[Opening SOURCE INFORMATION section]
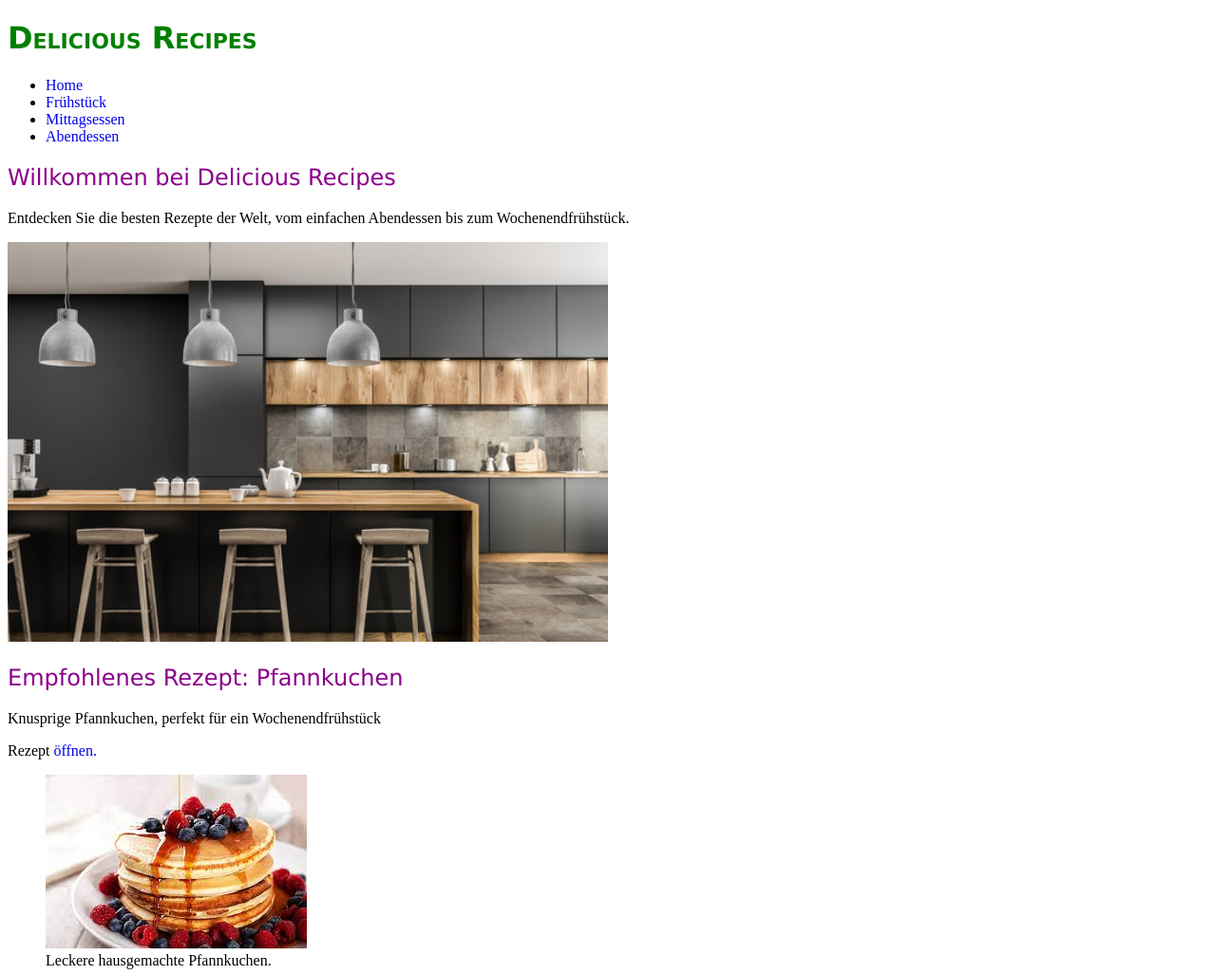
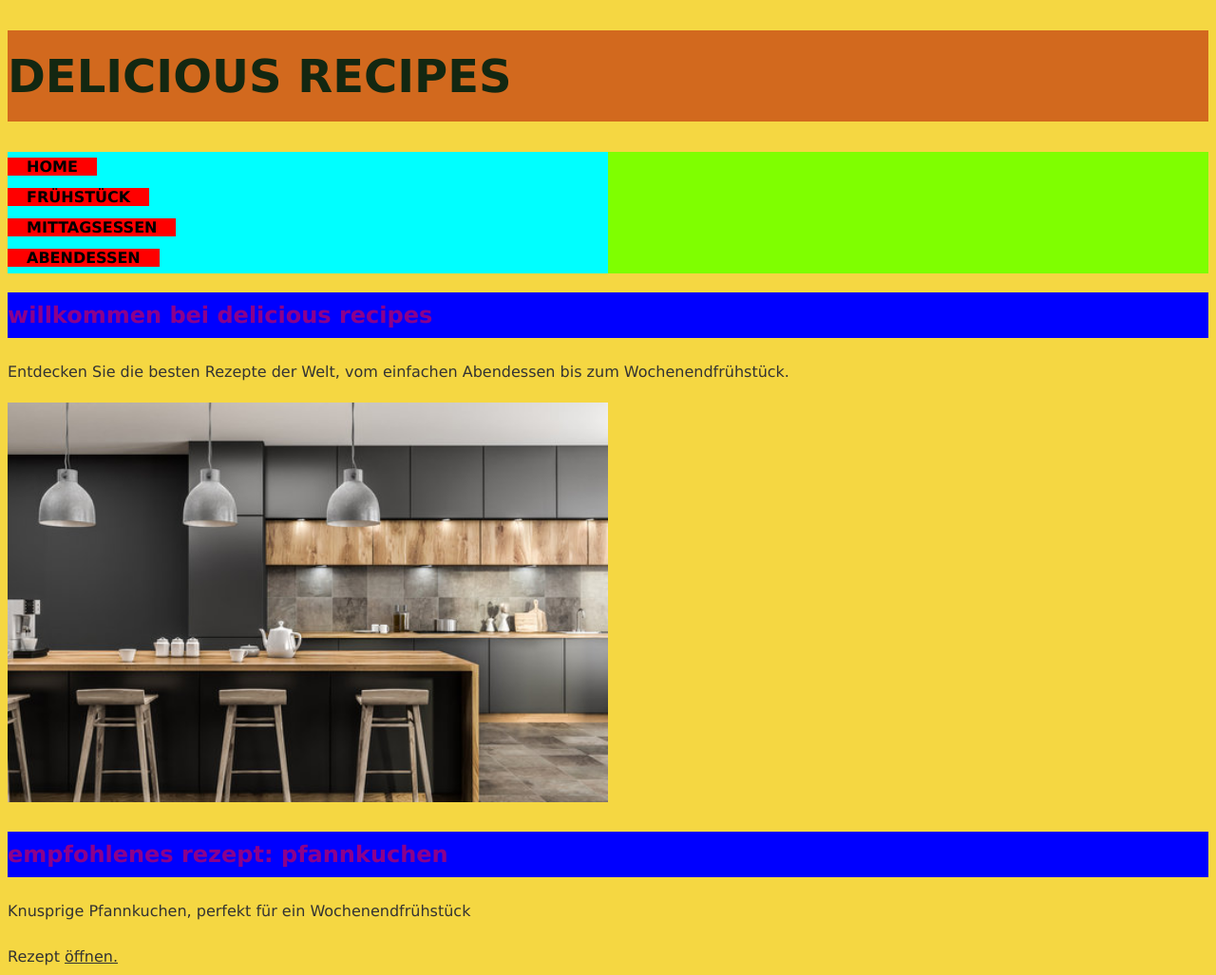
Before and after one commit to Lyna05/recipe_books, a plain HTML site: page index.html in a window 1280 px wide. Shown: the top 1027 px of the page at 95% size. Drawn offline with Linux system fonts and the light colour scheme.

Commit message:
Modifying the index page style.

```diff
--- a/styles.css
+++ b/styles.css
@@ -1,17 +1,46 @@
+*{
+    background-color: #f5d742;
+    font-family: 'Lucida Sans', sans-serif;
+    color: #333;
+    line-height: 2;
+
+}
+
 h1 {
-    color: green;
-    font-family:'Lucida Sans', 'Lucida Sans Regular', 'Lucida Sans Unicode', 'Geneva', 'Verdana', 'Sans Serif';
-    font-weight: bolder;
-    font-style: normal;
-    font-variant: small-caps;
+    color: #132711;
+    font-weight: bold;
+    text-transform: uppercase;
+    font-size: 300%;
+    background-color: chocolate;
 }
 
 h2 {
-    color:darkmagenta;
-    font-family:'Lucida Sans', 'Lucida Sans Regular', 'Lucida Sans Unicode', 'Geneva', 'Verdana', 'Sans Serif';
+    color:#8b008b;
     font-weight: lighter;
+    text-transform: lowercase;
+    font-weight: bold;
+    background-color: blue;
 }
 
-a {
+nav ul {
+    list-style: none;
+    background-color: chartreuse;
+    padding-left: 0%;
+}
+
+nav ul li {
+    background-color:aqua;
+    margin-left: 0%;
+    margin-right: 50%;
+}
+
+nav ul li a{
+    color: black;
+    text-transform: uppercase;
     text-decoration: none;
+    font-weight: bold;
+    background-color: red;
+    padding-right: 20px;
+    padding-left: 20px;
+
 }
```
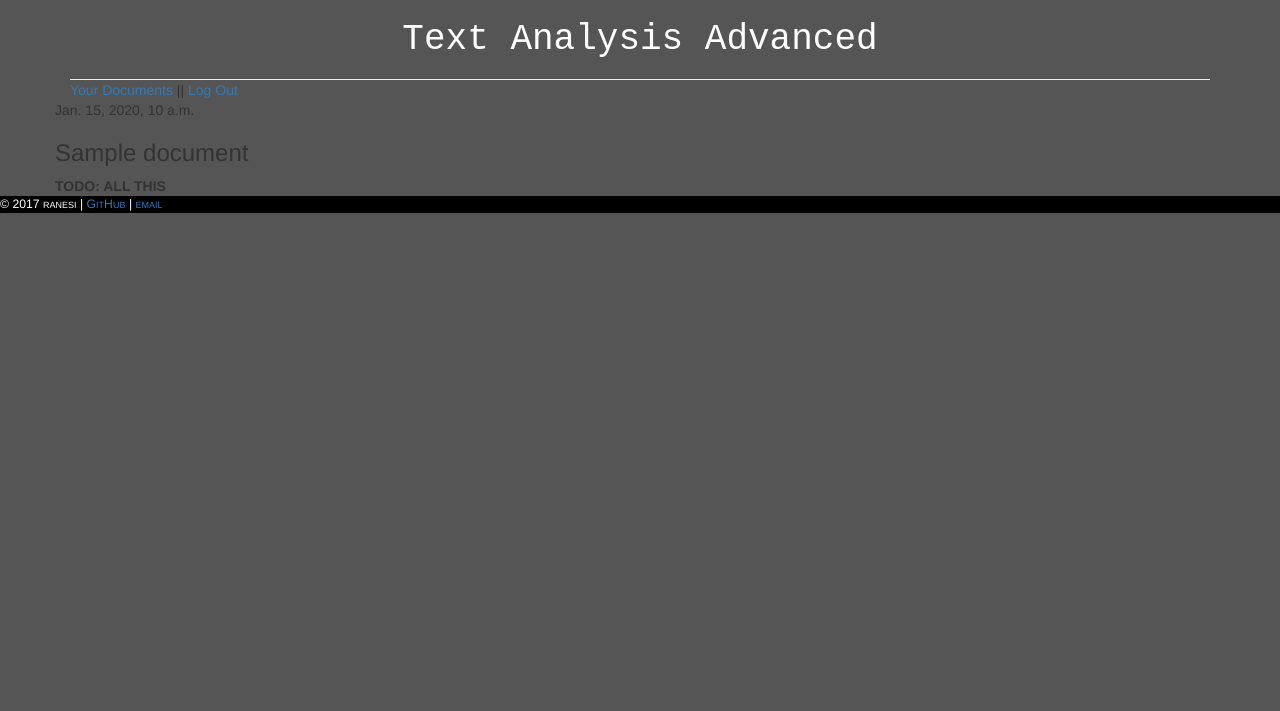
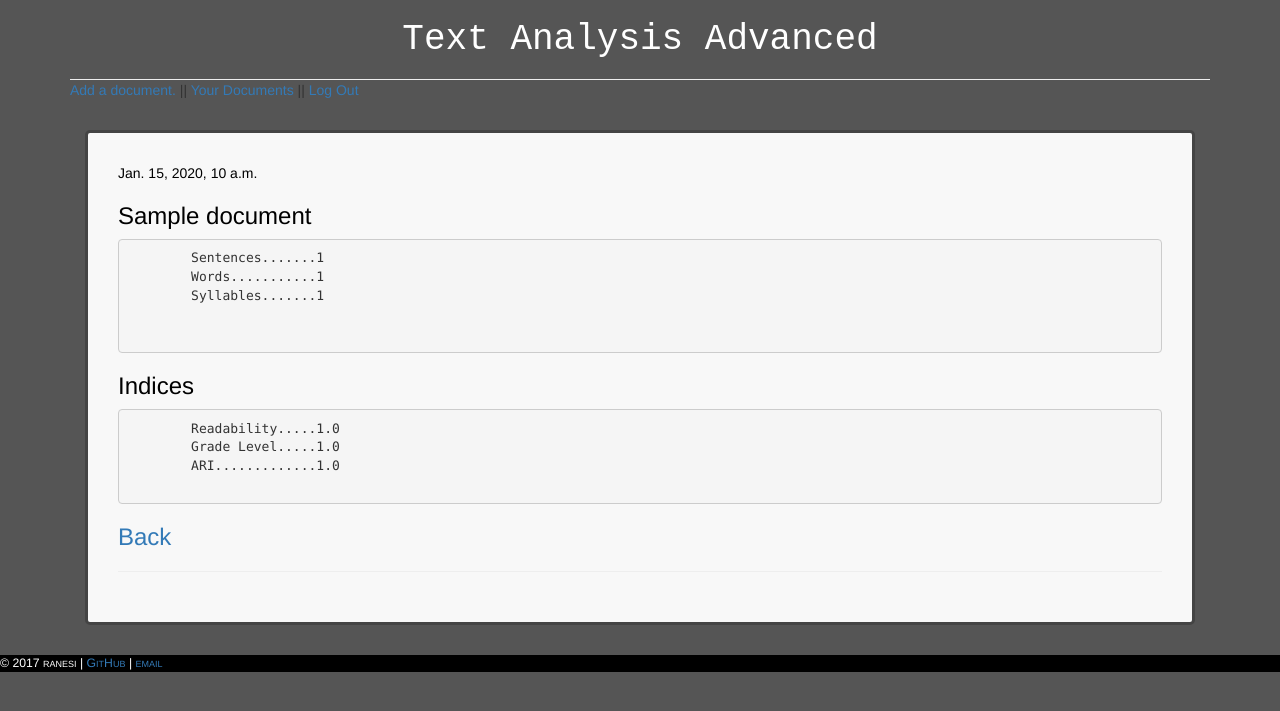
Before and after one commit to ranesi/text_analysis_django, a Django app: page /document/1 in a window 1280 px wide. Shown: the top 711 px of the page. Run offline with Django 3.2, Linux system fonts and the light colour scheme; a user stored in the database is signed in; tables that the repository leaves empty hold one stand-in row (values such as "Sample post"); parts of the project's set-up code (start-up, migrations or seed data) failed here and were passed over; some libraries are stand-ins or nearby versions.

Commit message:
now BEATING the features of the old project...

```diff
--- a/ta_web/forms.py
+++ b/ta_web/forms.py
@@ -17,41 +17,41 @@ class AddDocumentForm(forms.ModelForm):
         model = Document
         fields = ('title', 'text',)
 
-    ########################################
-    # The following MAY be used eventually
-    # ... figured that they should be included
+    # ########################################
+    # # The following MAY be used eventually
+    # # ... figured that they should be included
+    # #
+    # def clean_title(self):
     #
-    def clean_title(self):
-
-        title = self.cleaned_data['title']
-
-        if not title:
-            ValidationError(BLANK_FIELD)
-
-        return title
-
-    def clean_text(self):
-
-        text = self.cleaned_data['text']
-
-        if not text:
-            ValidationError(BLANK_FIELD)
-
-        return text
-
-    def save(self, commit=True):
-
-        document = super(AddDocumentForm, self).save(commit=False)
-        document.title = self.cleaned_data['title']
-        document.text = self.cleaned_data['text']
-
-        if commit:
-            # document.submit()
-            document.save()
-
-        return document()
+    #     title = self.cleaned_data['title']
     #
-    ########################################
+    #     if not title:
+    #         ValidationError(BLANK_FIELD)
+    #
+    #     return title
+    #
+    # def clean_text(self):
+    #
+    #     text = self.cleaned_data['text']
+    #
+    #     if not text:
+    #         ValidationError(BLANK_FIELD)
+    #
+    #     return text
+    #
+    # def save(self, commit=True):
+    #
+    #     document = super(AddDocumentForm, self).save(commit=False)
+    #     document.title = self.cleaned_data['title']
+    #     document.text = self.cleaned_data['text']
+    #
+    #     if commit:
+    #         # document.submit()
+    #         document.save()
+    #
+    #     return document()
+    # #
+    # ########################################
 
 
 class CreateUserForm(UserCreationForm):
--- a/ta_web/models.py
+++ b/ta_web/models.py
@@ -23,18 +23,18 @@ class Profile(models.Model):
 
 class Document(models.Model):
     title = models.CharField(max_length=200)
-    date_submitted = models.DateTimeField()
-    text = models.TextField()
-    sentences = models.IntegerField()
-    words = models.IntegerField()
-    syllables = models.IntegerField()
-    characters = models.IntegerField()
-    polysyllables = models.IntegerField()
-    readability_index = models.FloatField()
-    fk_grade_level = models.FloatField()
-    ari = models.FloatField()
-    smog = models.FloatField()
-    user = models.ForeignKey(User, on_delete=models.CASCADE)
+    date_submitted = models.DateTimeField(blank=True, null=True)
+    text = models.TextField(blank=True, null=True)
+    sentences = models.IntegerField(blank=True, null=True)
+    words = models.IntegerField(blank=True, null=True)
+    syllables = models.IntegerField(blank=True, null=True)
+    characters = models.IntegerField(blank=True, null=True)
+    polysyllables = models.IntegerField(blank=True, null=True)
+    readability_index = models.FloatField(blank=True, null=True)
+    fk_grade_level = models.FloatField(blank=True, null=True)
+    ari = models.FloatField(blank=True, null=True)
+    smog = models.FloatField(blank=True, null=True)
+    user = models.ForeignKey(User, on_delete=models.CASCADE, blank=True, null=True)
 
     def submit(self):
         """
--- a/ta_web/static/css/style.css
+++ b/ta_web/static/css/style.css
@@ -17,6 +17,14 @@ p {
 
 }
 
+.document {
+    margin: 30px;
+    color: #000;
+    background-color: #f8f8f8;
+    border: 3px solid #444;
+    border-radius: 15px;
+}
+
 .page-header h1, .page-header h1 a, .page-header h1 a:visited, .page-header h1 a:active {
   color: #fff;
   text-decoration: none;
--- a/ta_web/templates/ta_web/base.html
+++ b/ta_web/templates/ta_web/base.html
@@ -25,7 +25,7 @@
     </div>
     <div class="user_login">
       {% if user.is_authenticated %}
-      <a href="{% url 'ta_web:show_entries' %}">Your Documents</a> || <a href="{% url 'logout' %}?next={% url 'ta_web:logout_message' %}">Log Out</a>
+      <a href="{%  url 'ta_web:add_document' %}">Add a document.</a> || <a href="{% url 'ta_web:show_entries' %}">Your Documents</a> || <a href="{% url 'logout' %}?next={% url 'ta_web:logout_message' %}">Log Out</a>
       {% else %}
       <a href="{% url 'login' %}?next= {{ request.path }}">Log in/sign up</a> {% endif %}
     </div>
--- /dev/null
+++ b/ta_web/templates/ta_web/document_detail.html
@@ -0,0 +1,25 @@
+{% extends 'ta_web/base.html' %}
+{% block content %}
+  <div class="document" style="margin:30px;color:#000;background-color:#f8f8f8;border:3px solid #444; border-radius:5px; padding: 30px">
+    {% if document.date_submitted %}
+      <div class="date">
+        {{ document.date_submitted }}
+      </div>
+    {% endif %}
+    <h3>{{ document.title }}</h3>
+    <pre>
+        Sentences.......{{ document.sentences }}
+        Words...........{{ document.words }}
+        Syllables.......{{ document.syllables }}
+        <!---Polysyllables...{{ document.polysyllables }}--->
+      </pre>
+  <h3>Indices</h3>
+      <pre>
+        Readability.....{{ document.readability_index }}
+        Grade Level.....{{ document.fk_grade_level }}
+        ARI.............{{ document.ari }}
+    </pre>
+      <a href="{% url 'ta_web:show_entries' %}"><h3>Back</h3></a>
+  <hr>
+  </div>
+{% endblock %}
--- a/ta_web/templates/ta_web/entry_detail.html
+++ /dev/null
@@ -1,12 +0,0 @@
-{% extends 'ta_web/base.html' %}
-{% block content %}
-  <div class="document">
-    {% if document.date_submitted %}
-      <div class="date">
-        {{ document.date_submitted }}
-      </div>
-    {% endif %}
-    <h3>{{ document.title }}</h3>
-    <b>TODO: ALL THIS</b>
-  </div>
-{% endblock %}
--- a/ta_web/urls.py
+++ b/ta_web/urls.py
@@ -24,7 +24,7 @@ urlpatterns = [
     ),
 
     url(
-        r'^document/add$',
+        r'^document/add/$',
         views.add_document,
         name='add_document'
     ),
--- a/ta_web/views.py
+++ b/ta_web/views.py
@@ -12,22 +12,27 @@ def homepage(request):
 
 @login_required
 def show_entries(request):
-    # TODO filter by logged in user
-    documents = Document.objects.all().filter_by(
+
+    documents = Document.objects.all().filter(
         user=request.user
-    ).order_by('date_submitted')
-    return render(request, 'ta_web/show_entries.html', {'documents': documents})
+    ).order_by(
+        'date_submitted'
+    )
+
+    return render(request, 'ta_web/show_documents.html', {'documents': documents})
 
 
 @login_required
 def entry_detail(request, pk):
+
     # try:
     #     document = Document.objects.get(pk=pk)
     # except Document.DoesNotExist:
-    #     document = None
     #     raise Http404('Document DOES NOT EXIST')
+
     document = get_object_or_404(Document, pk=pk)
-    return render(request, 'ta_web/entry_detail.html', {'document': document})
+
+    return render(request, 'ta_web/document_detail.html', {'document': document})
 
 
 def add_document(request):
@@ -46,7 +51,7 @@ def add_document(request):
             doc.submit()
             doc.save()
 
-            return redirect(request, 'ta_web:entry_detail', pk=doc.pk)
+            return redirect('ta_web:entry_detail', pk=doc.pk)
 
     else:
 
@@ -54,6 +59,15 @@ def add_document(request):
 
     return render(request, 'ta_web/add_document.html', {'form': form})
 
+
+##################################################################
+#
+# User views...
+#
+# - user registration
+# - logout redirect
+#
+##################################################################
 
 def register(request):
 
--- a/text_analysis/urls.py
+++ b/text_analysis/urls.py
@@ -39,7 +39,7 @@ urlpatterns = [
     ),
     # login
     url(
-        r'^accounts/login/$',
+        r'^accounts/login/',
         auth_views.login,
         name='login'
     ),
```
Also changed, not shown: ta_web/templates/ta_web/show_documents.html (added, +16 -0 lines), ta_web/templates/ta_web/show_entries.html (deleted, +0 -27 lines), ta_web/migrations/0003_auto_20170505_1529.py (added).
[Closing SOURCE INFORMATION section]
# TASK STATEMENT
Filter the lines above, keeping each one that contains the string "padding".

# TASK RESPONSE
+    padding-left: 0%;
+    padding-right: 20px;
+    padding-left: 20px;
+  <div class="document" style="margin:30px;color:#000;background-color:#f8f8f8;border:3px solid #444; border-radius:5px; padding: 30px">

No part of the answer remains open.